Pick each line that has "translated" out of the records.

■ ■ ■ ■ ■

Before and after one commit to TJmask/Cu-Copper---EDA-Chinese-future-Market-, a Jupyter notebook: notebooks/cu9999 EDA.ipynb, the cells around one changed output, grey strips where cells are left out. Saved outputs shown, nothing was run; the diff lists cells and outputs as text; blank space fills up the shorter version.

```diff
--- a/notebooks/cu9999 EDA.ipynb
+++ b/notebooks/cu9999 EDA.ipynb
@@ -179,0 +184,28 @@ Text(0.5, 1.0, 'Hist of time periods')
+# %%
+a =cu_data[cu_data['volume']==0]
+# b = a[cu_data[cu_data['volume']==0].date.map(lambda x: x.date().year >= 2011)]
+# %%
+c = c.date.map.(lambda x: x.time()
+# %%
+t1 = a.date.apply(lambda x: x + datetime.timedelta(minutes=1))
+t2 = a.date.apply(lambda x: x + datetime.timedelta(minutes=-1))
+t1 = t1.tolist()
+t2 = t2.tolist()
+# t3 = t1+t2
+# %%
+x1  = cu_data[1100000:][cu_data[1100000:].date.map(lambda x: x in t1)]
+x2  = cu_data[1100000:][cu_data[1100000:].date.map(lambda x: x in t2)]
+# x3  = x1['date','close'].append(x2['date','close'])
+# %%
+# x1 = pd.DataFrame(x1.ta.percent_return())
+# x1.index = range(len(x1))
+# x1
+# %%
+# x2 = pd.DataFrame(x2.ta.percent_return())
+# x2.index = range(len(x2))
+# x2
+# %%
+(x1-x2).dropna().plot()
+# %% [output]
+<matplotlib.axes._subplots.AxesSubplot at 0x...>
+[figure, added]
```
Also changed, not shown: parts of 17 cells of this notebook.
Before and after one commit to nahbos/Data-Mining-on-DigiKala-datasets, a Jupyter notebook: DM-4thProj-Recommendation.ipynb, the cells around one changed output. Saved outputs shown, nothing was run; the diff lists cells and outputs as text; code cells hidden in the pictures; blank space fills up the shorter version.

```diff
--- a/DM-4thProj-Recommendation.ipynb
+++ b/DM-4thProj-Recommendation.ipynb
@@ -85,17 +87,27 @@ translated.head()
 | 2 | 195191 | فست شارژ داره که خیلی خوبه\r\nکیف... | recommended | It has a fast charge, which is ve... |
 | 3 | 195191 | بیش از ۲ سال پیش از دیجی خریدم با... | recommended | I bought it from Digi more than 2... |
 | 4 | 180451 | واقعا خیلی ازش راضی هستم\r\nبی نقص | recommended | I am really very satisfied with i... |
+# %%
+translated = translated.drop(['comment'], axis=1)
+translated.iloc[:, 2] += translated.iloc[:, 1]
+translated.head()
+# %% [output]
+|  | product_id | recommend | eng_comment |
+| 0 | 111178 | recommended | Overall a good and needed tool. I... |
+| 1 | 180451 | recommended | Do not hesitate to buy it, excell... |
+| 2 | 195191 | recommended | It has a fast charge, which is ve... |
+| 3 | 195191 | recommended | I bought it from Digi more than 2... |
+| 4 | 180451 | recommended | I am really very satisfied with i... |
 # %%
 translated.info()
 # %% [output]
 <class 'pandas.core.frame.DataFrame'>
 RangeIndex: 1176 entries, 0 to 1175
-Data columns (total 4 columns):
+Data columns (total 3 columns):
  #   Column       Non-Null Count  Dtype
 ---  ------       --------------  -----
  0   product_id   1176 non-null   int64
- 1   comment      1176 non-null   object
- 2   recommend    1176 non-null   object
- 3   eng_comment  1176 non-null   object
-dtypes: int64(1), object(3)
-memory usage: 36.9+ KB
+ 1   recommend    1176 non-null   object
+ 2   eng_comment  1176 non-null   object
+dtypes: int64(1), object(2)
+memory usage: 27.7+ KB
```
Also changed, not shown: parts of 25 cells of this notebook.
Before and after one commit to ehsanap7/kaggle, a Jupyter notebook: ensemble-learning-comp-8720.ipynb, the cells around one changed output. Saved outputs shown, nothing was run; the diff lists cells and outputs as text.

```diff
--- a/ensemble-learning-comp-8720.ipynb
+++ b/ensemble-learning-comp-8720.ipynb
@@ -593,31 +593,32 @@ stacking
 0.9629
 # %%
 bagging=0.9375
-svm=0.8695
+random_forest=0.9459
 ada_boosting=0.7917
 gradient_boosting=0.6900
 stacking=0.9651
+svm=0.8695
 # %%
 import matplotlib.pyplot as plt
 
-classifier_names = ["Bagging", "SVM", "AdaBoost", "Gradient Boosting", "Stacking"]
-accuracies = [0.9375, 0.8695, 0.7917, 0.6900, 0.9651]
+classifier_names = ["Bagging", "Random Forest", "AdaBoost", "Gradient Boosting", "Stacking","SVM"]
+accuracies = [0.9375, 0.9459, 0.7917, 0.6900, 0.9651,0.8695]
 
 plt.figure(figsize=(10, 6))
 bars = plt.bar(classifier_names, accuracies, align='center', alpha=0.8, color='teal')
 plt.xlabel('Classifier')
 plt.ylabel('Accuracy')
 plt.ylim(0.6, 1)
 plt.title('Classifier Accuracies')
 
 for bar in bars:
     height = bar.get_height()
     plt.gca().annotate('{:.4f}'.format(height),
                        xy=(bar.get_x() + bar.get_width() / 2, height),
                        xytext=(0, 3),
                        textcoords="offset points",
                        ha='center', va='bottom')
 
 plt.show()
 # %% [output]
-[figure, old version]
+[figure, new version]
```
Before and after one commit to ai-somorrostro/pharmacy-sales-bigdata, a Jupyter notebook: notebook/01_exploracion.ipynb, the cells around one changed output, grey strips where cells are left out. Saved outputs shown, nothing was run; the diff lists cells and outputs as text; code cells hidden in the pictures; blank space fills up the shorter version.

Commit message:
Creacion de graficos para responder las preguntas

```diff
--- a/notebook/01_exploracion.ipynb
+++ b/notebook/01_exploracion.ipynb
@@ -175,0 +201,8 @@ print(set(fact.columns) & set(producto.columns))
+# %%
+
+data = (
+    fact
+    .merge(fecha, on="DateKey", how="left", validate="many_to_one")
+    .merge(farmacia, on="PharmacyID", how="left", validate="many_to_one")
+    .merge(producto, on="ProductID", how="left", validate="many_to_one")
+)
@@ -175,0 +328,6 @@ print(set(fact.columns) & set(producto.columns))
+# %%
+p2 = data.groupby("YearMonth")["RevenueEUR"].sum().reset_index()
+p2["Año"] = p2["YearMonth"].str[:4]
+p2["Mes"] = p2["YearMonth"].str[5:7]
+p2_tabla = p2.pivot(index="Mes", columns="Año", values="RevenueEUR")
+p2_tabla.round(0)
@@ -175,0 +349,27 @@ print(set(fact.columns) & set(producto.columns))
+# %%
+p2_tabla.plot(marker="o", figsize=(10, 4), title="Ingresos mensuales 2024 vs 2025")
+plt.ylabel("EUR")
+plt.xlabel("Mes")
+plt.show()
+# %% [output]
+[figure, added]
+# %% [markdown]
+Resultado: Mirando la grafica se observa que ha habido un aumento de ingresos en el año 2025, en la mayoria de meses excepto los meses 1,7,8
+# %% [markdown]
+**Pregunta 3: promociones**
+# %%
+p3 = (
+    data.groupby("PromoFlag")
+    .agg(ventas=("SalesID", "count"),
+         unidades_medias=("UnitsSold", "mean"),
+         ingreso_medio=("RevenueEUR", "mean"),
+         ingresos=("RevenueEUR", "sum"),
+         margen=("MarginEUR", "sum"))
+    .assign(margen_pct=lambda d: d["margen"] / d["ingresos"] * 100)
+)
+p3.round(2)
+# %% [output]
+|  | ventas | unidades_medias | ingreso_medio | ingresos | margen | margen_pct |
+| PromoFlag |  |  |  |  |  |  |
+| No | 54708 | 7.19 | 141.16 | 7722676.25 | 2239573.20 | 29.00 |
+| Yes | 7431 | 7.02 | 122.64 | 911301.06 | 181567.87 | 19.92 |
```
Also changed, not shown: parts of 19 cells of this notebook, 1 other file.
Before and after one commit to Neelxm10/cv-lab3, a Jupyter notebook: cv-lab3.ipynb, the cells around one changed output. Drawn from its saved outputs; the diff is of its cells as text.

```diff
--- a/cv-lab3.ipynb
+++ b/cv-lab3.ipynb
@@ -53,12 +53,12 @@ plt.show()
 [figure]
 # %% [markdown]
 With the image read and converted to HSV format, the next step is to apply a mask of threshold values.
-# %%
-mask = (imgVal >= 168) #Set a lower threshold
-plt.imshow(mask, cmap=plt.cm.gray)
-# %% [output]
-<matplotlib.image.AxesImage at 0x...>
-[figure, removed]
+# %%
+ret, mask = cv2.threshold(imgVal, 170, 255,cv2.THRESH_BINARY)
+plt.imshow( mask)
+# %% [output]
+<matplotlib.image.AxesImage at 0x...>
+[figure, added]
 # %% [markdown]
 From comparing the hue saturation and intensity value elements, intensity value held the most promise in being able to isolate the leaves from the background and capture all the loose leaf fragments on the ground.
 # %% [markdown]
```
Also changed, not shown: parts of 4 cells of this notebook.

■ ■ ■ ■ ■

#### [Solution to this exercise]
@@ -85,17 +87,27 @@ translated.head()
+translated = translated.drop(['comment'], axis=1)
+translated.iloc[:, 2] += translated.iloc[:, 1]
+translated.head()
 translated.info()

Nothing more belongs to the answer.